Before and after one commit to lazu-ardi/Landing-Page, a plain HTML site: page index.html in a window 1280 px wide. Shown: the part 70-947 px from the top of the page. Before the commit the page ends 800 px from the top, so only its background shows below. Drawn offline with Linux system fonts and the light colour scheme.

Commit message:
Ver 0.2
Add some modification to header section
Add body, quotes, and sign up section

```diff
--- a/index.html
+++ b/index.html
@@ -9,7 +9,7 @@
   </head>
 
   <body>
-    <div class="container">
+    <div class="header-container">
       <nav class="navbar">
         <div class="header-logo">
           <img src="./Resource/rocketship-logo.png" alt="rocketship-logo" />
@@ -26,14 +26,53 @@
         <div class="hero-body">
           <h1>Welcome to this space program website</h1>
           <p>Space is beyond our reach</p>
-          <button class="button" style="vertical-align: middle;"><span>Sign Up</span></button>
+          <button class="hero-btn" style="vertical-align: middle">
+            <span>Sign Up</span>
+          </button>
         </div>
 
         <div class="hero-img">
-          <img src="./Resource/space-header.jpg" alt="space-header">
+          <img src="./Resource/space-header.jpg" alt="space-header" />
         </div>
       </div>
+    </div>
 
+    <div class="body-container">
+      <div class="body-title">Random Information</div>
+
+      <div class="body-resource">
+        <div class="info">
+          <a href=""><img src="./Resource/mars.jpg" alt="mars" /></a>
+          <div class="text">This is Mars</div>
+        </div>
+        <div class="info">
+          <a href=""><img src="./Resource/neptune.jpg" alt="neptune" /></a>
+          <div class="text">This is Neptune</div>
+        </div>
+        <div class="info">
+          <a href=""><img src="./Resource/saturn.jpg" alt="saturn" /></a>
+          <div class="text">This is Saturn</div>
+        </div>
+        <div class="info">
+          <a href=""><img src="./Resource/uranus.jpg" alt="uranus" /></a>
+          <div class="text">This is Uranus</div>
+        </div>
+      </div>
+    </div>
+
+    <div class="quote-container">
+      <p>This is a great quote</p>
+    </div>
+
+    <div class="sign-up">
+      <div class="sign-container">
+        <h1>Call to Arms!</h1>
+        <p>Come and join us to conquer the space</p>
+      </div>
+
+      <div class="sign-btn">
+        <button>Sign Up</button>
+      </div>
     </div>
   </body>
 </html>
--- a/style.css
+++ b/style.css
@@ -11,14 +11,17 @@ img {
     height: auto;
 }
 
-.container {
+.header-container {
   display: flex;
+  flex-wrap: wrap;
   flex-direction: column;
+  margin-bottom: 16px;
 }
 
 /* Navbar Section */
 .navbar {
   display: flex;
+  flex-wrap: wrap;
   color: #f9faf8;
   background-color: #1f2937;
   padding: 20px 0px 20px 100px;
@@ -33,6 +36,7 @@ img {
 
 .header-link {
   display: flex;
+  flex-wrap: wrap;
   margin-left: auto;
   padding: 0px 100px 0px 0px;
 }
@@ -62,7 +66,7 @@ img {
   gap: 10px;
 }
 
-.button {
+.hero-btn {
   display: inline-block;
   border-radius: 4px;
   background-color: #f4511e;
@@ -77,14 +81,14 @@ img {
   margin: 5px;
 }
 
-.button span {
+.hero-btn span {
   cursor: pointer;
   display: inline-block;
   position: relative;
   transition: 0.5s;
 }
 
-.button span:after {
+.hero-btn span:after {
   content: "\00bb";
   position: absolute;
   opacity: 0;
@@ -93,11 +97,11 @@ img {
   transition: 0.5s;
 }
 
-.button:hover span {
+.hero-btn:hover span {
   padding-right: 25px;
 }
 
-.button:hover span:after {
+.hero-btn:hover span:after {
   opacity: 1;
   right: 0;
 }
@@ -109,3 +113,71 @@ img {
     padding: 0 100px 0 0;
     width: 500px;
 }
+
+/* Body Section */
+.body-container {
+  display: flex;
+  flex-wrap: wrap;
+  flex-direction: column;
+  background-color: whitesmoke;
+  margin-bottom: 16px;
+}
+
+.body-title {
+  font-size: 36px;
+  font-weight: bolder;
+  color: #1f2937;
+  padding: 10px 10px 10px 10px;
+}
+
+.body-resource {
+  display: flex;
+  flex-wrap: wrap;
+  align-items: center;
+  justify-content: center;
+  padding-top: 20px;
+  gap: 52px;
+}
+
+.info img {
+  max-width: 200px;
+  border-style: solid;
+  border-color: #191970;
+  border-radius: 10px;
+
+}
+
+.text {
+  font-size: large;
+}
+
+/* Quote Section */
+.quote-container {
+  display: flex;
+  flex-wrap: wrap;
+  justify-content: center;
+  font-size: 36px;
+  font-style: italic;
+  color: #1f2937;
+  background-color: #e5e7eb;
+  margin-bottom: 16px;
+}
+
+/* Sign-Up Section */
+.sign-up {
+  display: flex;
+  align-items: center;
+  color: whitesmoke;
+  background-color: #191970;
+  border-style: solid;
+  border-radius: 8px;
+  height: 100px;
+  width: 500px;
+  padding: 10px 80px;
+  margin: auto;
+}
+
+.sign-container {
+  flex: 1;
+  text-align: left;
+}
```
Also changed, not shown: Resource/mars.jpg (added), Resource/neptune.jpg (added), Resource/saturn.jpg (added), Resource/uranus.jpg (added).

--------------------------------------------------

Tally the lines of the listing above that include the word "header". Answer with the number alone.

* Answer to this task: 7